━━ Data records ━━
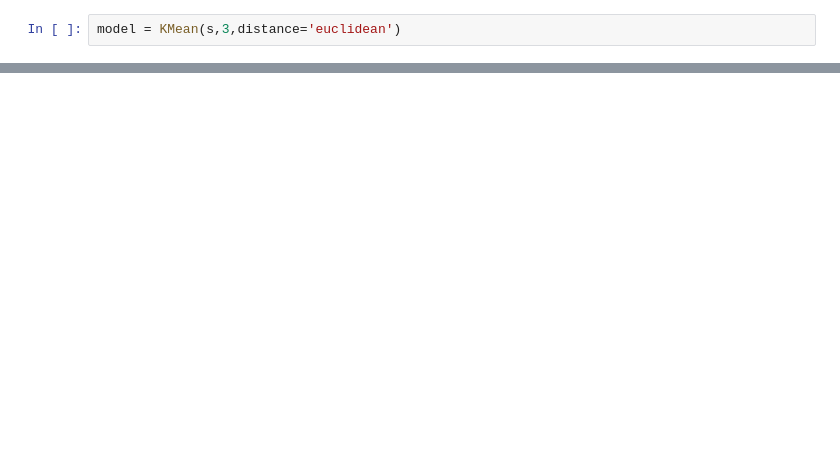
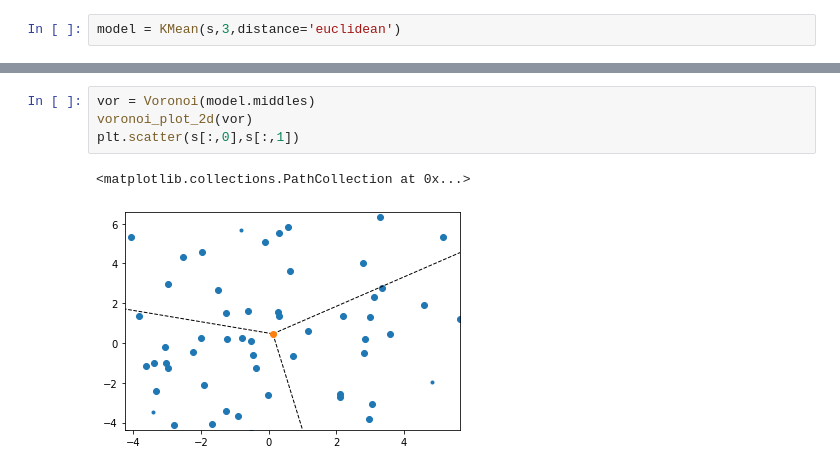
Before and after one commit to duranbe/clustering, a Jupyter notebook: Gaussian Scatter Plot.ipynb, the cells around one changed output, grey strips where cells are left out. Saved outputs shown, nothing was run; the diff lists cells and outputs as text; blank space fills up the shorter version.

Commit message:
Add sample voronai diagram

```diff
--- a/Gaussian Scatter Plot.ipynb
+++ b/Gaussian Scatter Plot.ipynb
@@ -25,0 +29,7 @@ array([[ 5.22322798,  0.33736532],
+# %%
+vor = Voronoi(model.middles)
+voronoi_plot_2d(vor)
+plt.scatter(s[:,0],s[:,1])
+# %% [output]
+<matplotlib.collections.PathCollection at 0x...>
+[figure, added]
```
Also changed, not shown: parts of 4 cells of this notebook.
━━━
* **Your objective**
Would you count the lines in the data that contain the word "notebook" and state only the number?

* **Solution to this problem**
2